▸ REQUIREMENT:
All the entries below should be reproduced exactly.

=== THE RECORDS ===

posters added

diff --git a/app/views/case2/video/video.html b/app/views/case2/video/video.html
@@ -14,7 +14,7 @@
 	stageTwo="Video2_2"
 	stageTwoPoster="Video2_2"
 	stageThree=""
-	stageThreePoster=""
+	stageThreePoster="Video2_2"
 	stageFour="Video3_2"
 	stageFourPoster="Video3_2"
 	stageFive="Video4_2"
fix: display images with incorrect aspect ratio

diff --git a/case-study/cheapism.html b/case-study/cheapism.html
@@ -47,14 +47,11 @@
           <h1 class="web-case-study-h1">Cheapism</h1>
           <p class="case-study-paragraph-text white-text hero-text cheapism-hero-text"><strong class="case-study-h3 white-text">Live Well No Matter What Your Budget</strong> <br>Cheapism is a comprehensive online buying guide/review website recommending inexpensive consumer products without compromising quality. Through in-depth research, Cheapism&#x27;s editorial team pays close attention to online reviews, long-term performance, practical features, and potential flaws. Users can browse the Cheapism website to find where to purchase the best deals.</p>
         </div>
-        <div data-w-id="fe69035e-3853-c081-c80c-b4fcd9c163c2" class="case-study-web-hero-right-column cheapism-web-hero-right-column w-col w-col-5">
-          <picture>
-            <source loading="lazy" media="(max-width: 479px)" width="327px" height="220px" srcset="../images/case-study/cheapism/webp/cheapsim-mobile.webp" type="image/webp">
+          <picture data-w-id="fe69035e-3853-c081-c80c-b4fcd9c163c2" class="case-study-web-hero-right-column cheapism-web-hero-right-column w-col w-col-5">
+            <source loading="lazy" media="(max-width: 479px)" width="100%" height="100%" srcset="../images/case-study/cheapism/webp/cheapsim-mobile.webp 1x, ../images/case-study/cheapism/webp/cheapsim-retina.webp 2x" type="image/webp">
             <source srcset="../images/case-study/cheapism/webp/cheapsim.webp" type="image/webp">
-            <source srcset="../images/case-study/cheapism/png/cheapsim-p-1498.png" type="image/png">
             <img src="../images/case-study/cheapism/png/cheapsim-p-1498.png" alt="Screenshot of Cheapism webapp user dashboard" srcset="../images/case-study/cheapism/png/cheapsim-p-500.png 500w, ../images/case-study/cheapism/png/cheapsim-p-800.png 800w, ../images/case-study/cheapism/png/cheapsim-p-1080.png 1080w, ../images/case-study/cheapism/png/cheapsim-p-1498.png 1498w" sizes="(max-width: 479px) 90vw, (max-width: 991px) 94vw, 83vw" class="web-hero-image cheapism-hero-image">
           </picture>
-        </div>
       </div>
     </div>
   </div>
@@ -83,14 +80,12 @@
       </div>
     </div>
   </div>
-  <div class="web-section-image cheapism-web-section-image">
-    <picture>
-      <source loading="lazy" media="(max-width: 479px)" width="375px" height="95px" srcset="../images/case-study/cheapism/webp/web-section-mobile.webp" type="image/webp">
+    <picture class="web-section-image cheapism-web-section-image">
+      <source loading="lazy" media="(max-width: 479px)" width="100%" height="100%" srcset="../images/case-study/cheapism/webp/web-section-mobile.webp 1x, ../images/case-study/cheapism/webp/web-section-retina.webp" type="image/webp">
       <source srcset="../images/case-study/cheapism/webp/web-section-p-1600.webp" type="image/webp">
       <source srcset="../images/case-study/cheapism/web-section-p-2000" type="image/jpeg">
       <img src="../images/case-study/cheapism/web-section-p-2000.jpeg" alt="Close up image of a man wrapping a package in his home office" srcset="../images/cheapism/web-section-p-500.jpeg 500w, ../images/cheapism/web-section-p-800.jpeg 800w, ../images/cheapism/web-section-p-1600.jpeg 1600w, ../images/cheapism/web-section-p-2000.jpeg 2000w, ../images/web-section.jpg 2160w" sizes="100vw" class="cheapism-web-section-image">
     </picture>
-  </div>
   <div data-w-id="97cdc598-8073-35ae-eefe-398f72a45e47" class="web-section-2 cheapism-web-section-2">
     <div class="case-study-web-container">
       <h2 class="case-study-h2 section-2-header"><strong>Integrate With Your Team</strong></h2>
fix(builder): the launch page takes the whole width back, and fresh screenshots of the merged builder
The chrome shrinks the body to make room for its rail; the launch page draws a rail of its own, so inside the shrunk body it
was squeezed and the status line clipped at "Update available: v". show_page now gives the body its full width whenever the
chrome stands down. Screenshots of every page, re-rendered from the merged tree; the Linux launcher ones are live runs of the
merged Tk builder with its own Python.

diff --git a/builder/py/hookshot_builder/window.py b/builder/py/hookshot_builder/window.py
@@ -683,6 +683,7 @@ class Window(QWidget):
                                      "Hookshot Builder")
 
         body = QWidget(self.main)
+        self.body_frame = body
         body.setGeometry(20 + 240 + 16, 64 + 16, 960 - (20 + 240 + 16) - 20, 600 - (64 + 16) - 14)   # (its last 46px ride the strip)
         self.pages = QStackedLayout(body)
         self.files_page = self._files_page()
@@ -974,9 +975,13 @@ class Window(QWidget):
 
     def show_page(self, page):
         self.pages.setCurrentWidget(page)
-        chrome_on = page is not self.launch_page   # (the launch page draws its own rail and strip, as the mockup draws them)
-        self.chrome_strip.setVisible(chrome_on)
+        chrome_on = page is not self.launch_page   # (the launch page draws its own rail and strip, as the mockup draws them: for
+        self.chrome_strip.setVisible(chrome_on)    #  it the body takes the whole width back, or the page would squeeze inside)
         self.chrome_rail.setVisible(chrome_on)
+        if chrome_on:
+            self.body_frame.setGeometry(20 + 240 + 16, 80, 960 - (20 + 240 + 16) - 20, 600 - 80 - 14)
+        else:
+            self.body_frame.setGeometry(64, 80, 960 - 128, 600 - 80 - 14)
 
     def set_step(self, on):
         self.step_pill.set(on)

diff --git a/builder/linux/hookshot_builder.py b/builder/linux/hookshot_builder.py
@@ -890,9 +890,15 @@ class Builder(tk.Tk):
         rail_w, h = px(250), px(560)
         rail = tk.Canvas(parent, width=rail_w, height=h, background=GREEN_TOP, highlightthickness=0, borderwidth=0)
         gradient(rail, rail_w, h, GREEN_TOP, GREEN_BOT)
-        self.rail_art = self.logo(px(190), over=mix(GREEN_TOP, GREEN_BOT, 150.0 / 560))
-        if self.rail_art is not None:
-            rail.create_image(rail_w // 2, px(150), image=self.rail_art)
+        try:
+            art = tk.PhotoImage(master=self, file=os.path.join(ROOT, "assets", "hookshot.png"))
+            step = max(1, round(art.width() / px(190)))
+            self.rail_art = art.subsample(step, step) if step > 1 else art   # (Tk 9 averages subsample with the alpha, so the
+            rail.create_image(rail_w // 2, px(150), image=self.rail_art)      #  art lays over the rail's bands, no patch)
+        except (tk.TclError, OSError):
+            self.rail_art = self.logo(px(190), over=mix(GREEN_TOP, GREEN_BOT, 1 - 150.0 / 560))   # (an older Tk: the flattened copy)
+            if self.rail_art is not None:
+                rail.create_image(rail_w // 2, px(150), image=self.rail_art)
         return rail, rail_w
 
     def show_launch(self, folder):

===

▸ ANSWER AREA:
posters added

diff --git a/app/views/case2/video/video.html b/app/views/case2/video/video.html
@@ -14,7 +14,7 @@
 	stageTwo="Video2_2"
 	stageTwoPoster="Video2_2"
 	stageThree=""
-	stageThreePoster=""
+	stageThreePoster="Video2_2"
 	stageFour="Video3_2"
 	stageFourPoster="Video3_2"
 	stageFive="Video4_2"
fix: display images with incorrect aspect ratio

diff --git a/case-study/cheapism.html b/case-study/cheapism.html
@@ -47,14 +47,11 @@
           <h1 class="web-case-study-h1">Cheapism</h1>
           <p class="case-study-paragraph-text white-text hero-text cheapism-hero-text"><strong class="case-study-h3 white-text">Live Well No Matter What Your Budget</strong> <br>Cheapism is a comprehensive online buying guide/review website recommending inexpensive consumer products without compromising quality. Through in-depth research, Cheapism&#x27;s editorial team pays close attention to online reviews, long-term performance, practical features, and potential flaws. Users can browse the Cheapism website to find where to purchase the best deals.</p>
         </div>
-        <div data-w-id="fe69035e-3853-c081-c80c-b4fcd9c163c2" class="case-study-web-hero-right-column cheapism-web-hero-right-column w-col w-col-5">
-          <picture>
-            <source loading="lazy" media="(max-width: 479px)" width="327px" height="220px" srcset="../images/case-study/cheapism/webp/cheapsim-mobile.webp" type="image/webp">
+          <picture data-w-id="fe69035e-3853-c081-c80c-b4fcd9c163c2" class="case-study-web-hero-right-column cheapism-web-hero-right-column w-col w-col-5">
+            <source loading="lazy" media="(max-width: 479px)" width="100%" height="100%" srcset="../images/case-study/cheapism/webp/cheapsim-mobile.webp 1x, ../images/case-study/cheapism/webp/cheapsim-retina.webp 2x" type="image/webp">
             <source srcset="../images/case-study/cheapism/webp/cheapsim.webp" type="image/webp">
-            <source srcset="../images/case-study/cheapism/png/cheapsim-p-1498.png" type="image/png">
             <img src="../images/case-study/cheapism/png/cheapsim-p-1498.png" alt="Screenshot of Cheapism webapp user dashboard" srcset="../images/case-study/cheapism/png/cheapsim-p-500.png 500w, ../images/case-study/cheapism/png/cheapsim-p-800.png 800w, ../images/case-study/cheapism/png/cheapsim-p-1080.png 1080w, ../images/case-study/cheapism/png/cheapsim-p-1498.png 1498w" sizes="(max-width: 479px) 90vw, (max-width: 991px) 94vw, 83vw" class="web-hero-image cheapism-hero-image">
           </picture>
-        </div>
       </div>
     </div>
   </div>
@@ -83,14 +80,12 @@
       </div>
     </div>
   </div>
-  <div class="web-section-image cheapism-web-section-image">
-    <picture>
-      <source loading="lazy" media="(max-width: 479px)" width="375px" height="95px" srcset="../images/case-study/cheapism/webp/web-section-mobile.webp" type="image/webp">
+    <picture class="web-section-image cheapism-web-section-image">
+      <source loading="lazy" media="(max-width: 479px)" width="100%" height="100%" srcset="../images/case-study/cheapism/webp/web-section-mobile.webp 1x, ../images/case-study/cheapism/webp/web-section-retina.webp" type="image/webp">
       <source srcset="../images/case-study/cheapism/webp/web-section-p-1600.webp" type="image/webp">
       <source srcset="../images/case-study/cheapism/web-section-p-2000" type="image/jpeg">
       <img src="../images/case-study/cheapism/web-section-p-2000.jpeg" alt="Close up image of a man wrapping a package in his home office" srcset="../images/cheapism/web-section-p-500.jpeg 500w, ../images/cheapism/web-section-p-800.jpeg 800w, ../images/cheapism/web-section-p-1600.jpeg 1600w, ../images/cheapism/web-section-p-2000.jpeg 2000w, ../images/web-section.jpg 2160w" sizes="100vw" class="cheapism-web-section-image">
     </picture>
-  </div>
   <div data-w-id="97cdc598-8073-35ae-eefe-398f72a45e47" class="web-section-2 cheapism-web-section-2">
     <div class="case-study-web-container">
       <h2 class="case-study-h2 section-2-header"><strong>Integrate With Your Team</strong></h2>
fix(builder): the launch page takes the whole width back, and fresh screenshots of the merged builder
The chrome shrinks the body to make room for its rail; the launch page draws a rail of its own, so inside the shrunk body it
was squeezed and the status line clipped at "Update available: v". show_page now gives the body its full width whenever the
chrome stands down. Screenshots of every page, re-rendered from the merged tree; the Linux launcher ones are live runs of the
merged Tk builder with its own Python.

diff --git a/builder/py/hookshot_builder/window.py b/builder/py/hookshot_builder/window.py
@@ -683,6 +683,7 @@ class Window(QWidget):
                                      "Hookshot Builder")
 
         body = QWidget(self.main)
+        self.body_frame = body
         body.setGeometry(20 + 240 + 16, 64 + 16, 960 - (20 + 240 + 16) - 20, 600 - (64 + 16) - 14)   # (its last 46px ride the strip)
         self.pages = QStackedLayout(body)
         self.files_page = self._files_page()
@@ -974,9 +975,13 @@ class Window(QWidget):
 
     def show_page(self, page):
         self.pages.setCurrentWidget(page)
-        chrome_on = page is not self.launch_page   # (the launch page draws its own rail and strip, as the mockup draws them)
-        self.chrome_strip.setVisible(chrome_on)
+        chrome_on = page is not self.launch_page   # (the launch page draws its own rail and strip, as the mockup draws them: for
+        self.chrome_strip.setVisible(chrome_on)    #  it the body takes the whole width back, or the page would squeeze inside)
         self.chrome_rail.setVisible(chrome_on)
+        if chrome_on:
+            self.body_frame.setGeometry(20 + 240 + 16, 80, 960 - (20 + 240 + 16) - 20, 600 - 80 - 14)
+        else:
+            self.body_frame.setGeometry(64, 80, 960 - 128, 600 - 80 - 14)
 
     def set_step(self, on):
         self.step_pill.set(on)

diff --git a/builder/linux/hookshot_builder.py b/builder/linux/hookshot_builder.py
@@ -890,9 +890,15 @@ class Builder(tk.Tk):
         rail_w, h = px(250), px(560)
         rail = tk.Canvas(parent, width=rail_w, height=h, background=GREEN_TOP, highlightthickness=0, borderwidth=0)
         gradient(rail, rail_w, h, GREEN_TOP, GREEN_BOT)
-        self.rail_art = self.logo(px(190), over=mix(GREEN_TOP, GREEN_BOT, 150.0 / 560))
-        if self.rail_art is not None:
-            rail.create_image(rail_w // 2, px(150), image=self.rail_art)
+        try:
+            art = tk.PhotoImage(master=self, file=os.path.join(ROOT, "assets", "hookshot.png"))
+            step = max(1, round(art.width() / px(190)))
+            self.rail_art = art.subsample(step, step) if step > 1 else art   # (Tk 9 averages subsample with the alpha, so the
+            rail.create_image(rail_w // 2, px(150), image=self.rail_art)      #  art lays over the rail's bands, no patch)
+        except (tk.TclError, OSError):
+            self.rail_art = self.logo(px(190), over=mix(GREEN_TOP, GREEN_BOT, 1 - 150.0 / 560))   # (an older Tk: the flattened copy)
+            if self.rail_art is not None:
+                rail.create_image(rail_w // 2, px(150), image=self.rail_art)
         return rail, rail_w
 
     def show_launch(self, folder):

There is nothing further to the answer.